Assignment:
In the data below, which lines hold the word "color"? Copy them.

[Opening Information provided section]

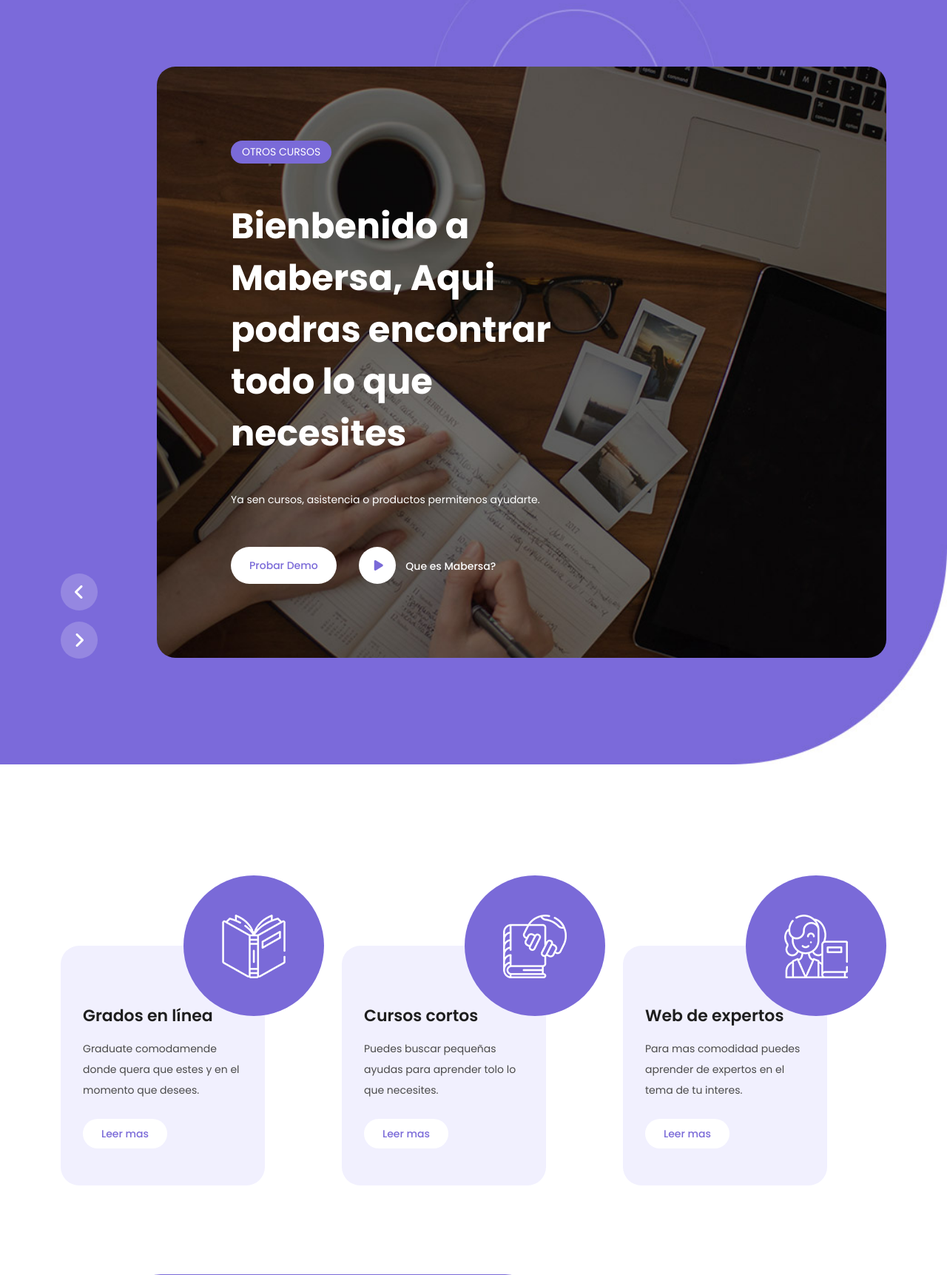
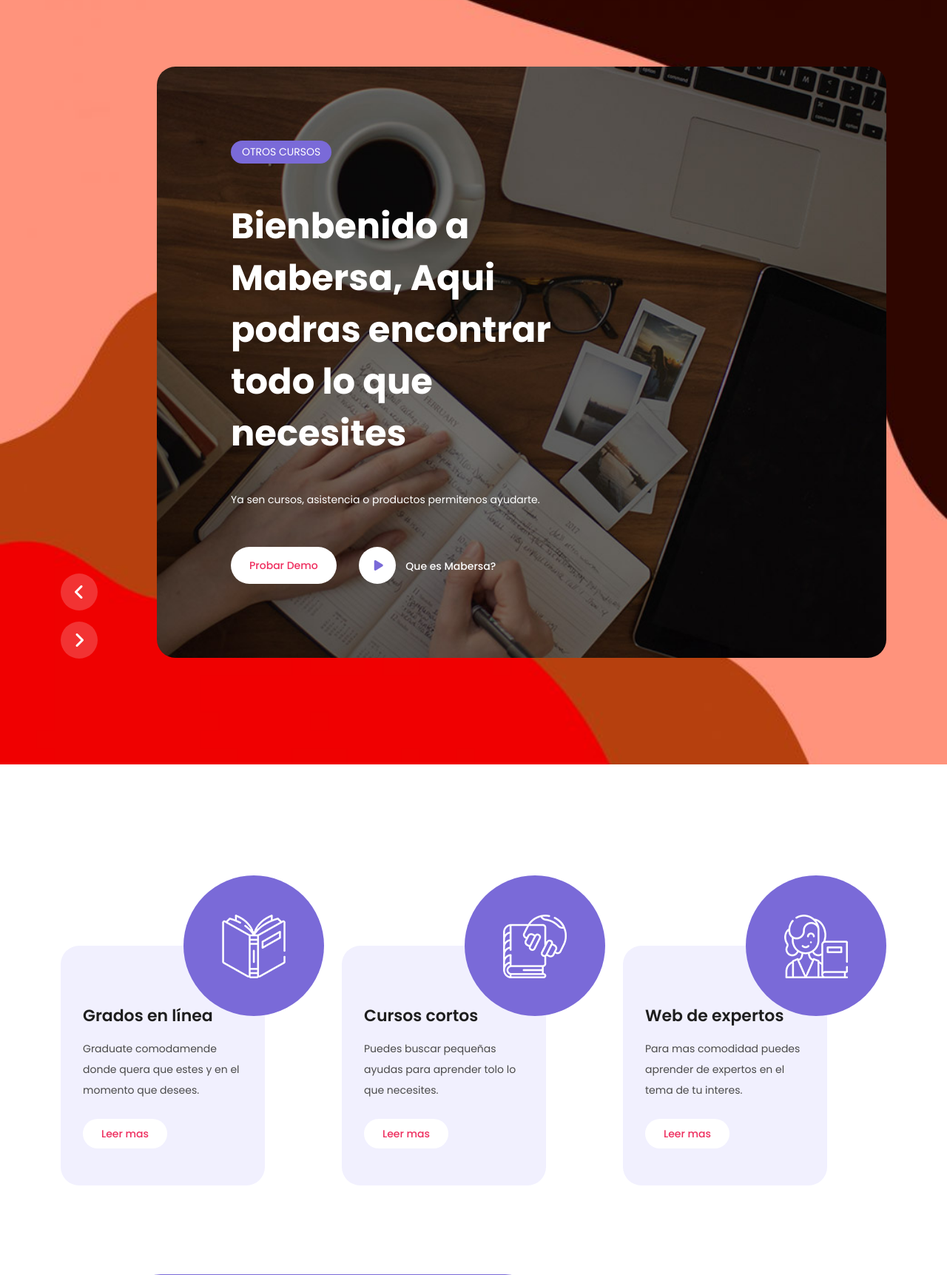
Before and after one commit to kronBELET/mabersa, a PHP site: page /pagina_principal/index.php in a window 1280 px wide. Shown: the part 80-1803 px from the top of the page at 74% size. Run offline with PHP 8.4, Linux system fonts and the light colour scheme.

Commit message:
Add files via upload

```diff
--- a/assets/css/style.css
+++ b/assets/css/style.css
@@ -13,3 +13,8 @@
 .background-header{
     background-color: rgb(238, 45, 94) !important;
 }
+
+.main-button a{
+    color: rgb(238, 45, 94) !important;
+
+}
```
Also changed, not shown: assets/images/banner-bg.jpg.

[Closing Information provided section]

Written solution:
     background-color: rgb(238, 45, 94) !important;
+    color: rgb(238, 45, 94) !important;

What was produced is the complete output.